Forget chocolate, drugs, puppies, exercise, prozac, or anything else that makes you happy.
Giving money (and your time) is a great way to express your personal gratitude. but it makes you feel good. Paul Lamb, in his post "The Year of Living Givingly" points to this article at SF Gate, that says charitable giving offers the donor significant and positive health and cognitive benefits. There's an added benefit, people who donate generate more dopamine, the "happy" neurotransmitter associated with pleasure, craving, and reward. Hmm ... maybe that's why some of us become "giving junkies" in the best sense of the word.
There are benefits to the nonprofits too because having a predictible source of income in difficult economic times makes its it easier to plan. And a regular, ongoing contribution, even small contributions of $10 can make a difference.

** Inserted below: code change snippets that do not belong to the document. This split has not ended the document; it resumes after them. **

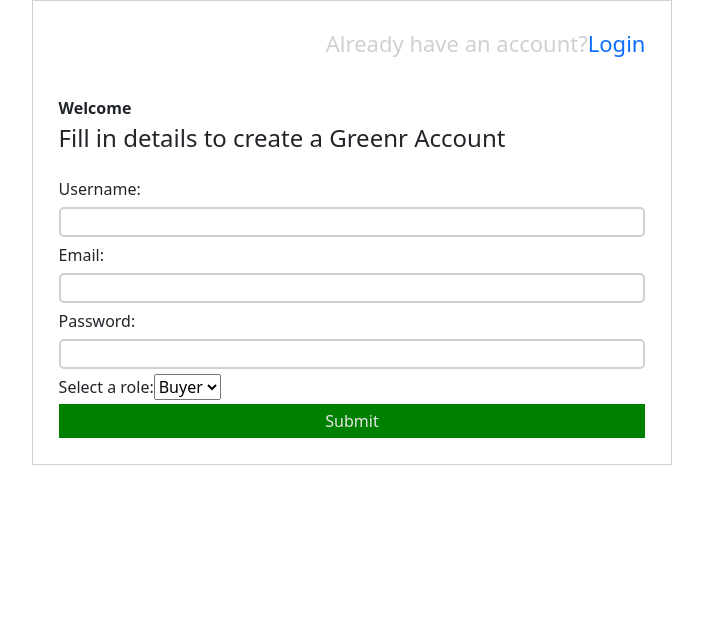
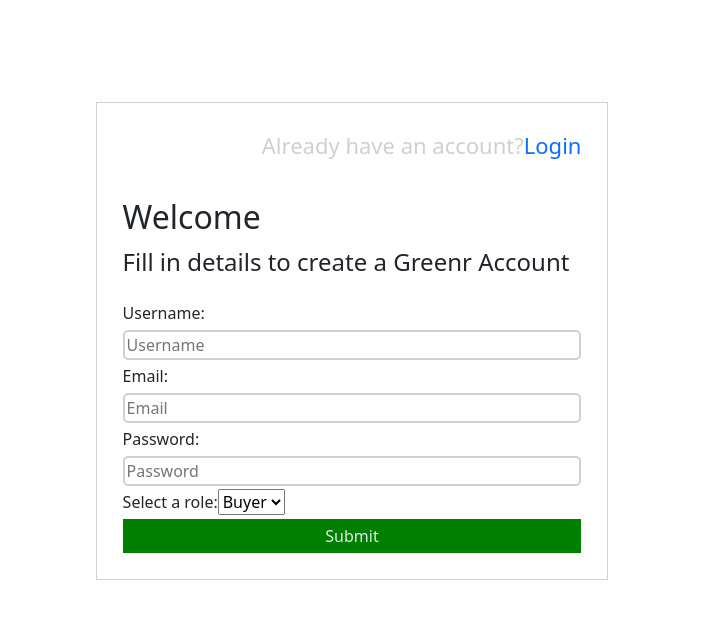
Before and after one commit to MICHAELMUNAVU83/greenr-frontend, a React (Create React App) app: page /signup in a window 1280 px wide. Shown: the top 618 px of the page, without its empty margins (288-991 px from the left). Built offline with nearby package versions, Linux system fonts and the light colour scheme; no server answers.

Commit message:
Updated the div position of the form

```diff
--- a/src/components/SignUp/SignUp.css
+++ b/src/components/SignUp/SignUp.css
@@ -1,9 +1,9 @@
 .app{
-
+   margin: 8% 0px;
 }
 .form{
    margin: auto;
-   width: 50%;
+   width: 40%;
    padding: 2%;
    border: 1px solid rgb(209, 207, 207);
 }
@@ -28,7 +28,7 @@
     margin: 1% 0;
 }
 select{
-    margin-left: 20px;
+    margin-left: 10%;
 }
 button{
     width: 100%;
@@ -36,7 +36,7 @@
     border:none;
     padding: 5px 0px;
     color: rgb(229, 229, 229);
-    margin: 3% 0;
+    margin-top: 5%;
 }
 input{
     border: 2px solid rgb(209, 207, 207);
--- a/src/components/SignUp/SignUp.js
+++ b/src/components/SignUp/SignUp.js
@@ -41,7 +41,7 @@
       <p>Already have an account?</p>
       <Link to="/login" className="linktag">Login</Link>
       </aside>
-      <b>Welcome</b>
+      <h2>Welcome</h2>
       <p>Fill in details to create a Greenr Account</p>
       <form>
         <label>
@@ -52,6 +52,7 @@
             name="name"
             value={username}
             onChange={(e) => setUsername(e.target.value)}
+            placeholder="Username"
           />
         <label>
           Email:
@@ -60,6 +61,7 @@
             type="text"
             name="email"
             value={email}
+            placeholder="Email"
             onChange={(e) => setEmail(e.target.value)}
           />
         <label>
@@ -69,6 +71,7 @@
             type="text"
             name="password"
             value={password}
+            placeholder="Password"
             onChange={(e) => setPassword(e.target.value)}
           />
         <label>
```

Stowe Boyd in his post "Nature or Nurture in Social Networks" points to this research about how your friends through social networks can affect your mood. He sums it up, "Looks like we are who we hang with, for better or worse, and to the degree that we can control where we wind up networked we should try to move toward those that are doing the fun stuff."

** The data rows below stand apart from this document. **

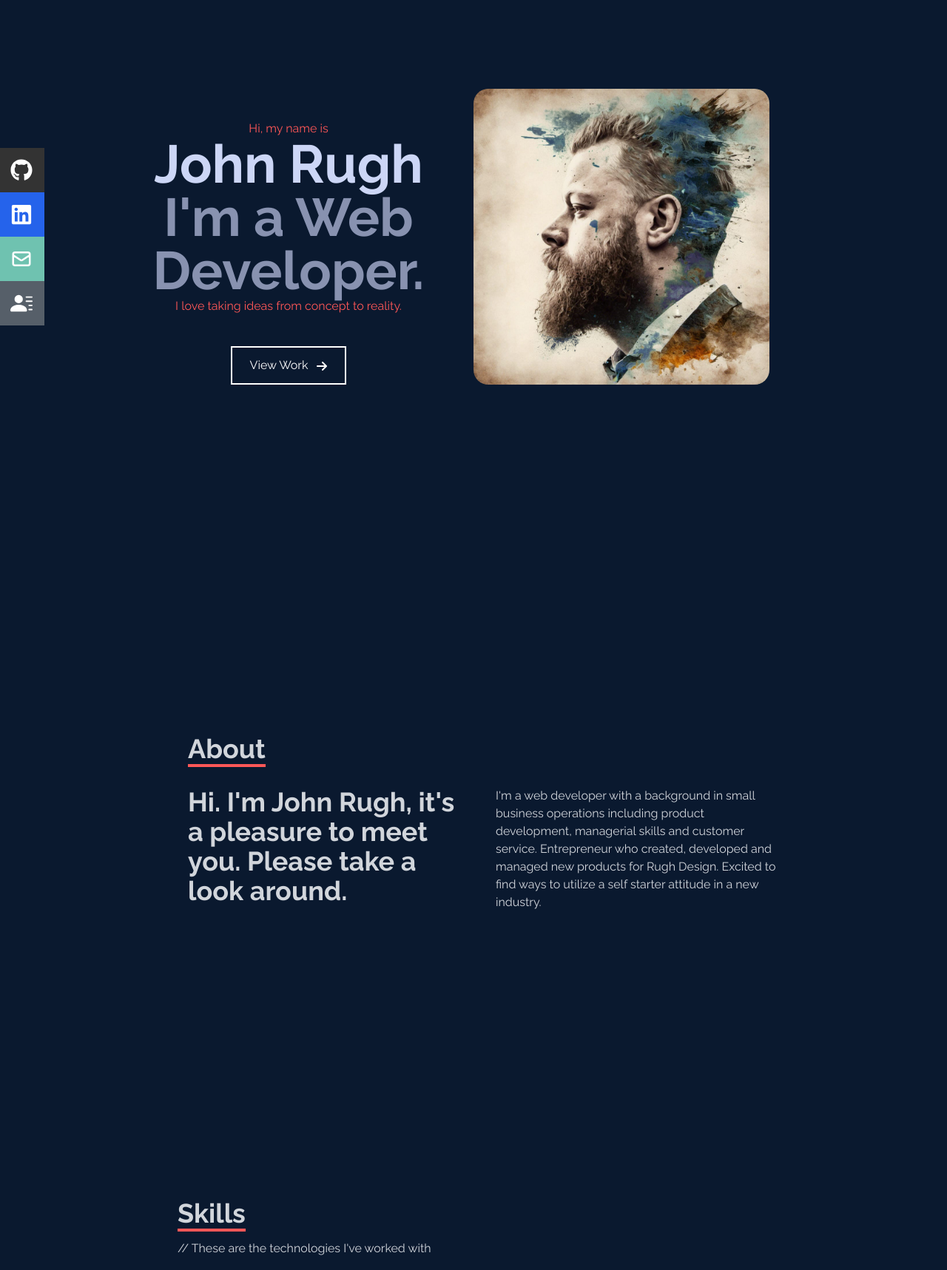
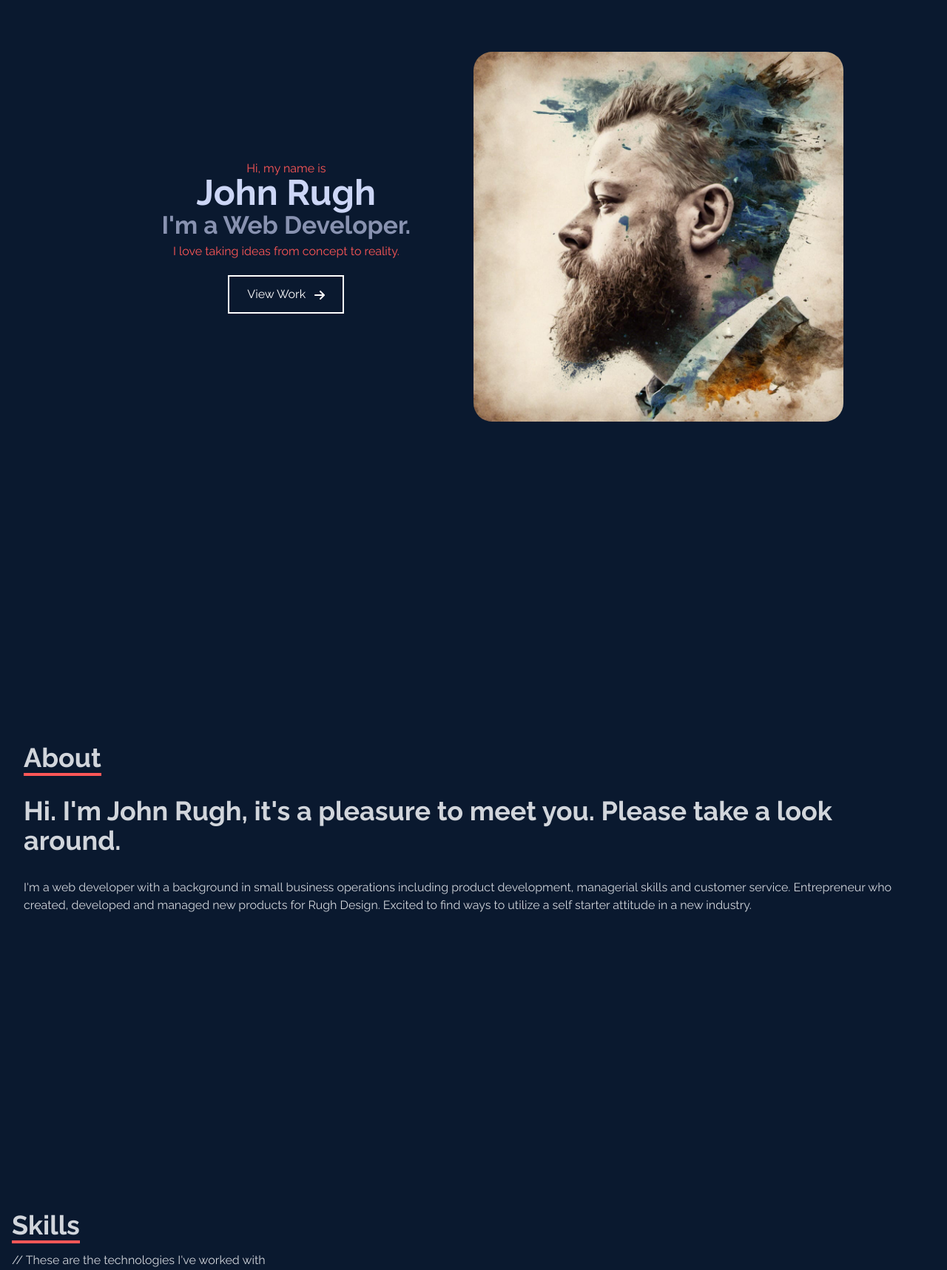
Before and after one commit to roodhouse/python-portfolio, a Flask app: page / in a window 1280 px wide. Shown: the part 80-1797 px from the top of the page at 74% size. Run offline with Flask 3, Linux system fonts and the light colour scheme; some libraries are stand-ins or nearby versions.

Commit message:
landscape View is done

```diff
--- a/static/css/styles.css
+++ b/static/css/styles.css
@@ -13,6 +13,10 @@
 }
 
 #largeWidthSetup {
+    display: none;
+}
+
+#socialIcons {
     display: none;
 }
 
@@ -700,21 +717,36 @@
             flex-direction: column;
         }
 
+        #homeCopyContainer > :nth-child(-n+2) {
+            display: none;
+        }
+
+        #largeWidthSetup {
+            display: flex;
+            flex-direction: column;
+            align-items: center;
+        }
+
         #homeContainerTwo {
             max-width: 1000px;
         }
 
         #homeCopyContainer {
             display: flex;
+            flex-direction: row;
+            flex-wrap: wrap;
+            align-items: center;
+            justify-content: space-between;
+        }
+
+        #homeCopyText {
+            display: flex;
             flex-direction: column;
             align-items: center;
         }
 
-        #homeCopyText {
-            order: 1;
-            display: flex;
-            flex-direction: column;
-            align-items: center;
+        #homeImageContainer {
+            max-width: 45%;
         }
 
         .johnImg {
@@ -747,12 +779,10 @@
         #viewWork {
             text-decoration: none;
             padding-top: 1rem;
-            order: 3;
         }
 
         .viewMore {
             padding-top: 1rem;
-            order: 3;
         }
 
         .viewMoreButton {
@@ -783,15 +813,19 @@
             transition: transform 0.3s ease;
         }
 
-        .homeImageContainer {
-            order: 2;
-        }
-
         /* about section */
 
         #aboutWrapper, #skillsWrapper, #workWrapper, #contactWrapper {
             background-color: #0a192f;
             color: #d1d5db;
+        }
+
+        #aboutWrapper {
+            padding: 2rem 1rem 0 1rem;
+        }
+
+        #aboutPara p {
+            margin-bottom: 0;
         }
 
         .g-2rem {
@@ -1075,9 +1118,17 @@
             line-height: 3rem;
         }
 
+        .navbar-expand-lg {
+            justify-content: space-between;
+        }
+
         #homeImageContainer {
             max-width: 50%;
             display: flex;
+        }
+
+        #largeWidthSetup {
+            height: initial;
         }
 
         .tagLine {
@@ -1088,7 +1139,7 @@
             display: flex;
             justify-content: center;
             width: 100%;
-            padding: 0;
+            padding: 20px 0 0 0;
         }
 
         #viewWork {
--- a/templates/header/navbar.html
+++ b/templates/header/navbar.html
@@ -25,7 +25,7 @@
     </div>
 
     <!-- Social Icons -->
-    <div id="socialIcons" class="d-none d-lg-flex ">
+    <div id="socialIcons" class="">
         <ul class="p-0">
             {% for s in social %}
                 <li id="{{s.name}}" class="socialClass" style="background-color: {{s.bg_color}};">
```
Also changed, not shown: other parts of static/css/styles.css (+45 -21 lines).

So, get happy, feel good, and donate $10 to the Sharing Foundation to celebrate my birthday. Make a contribution to my birthday cause and help me leverage some matching dollars. If you don't want to donate through Facebook, here are some other ways to wish me happy birthday.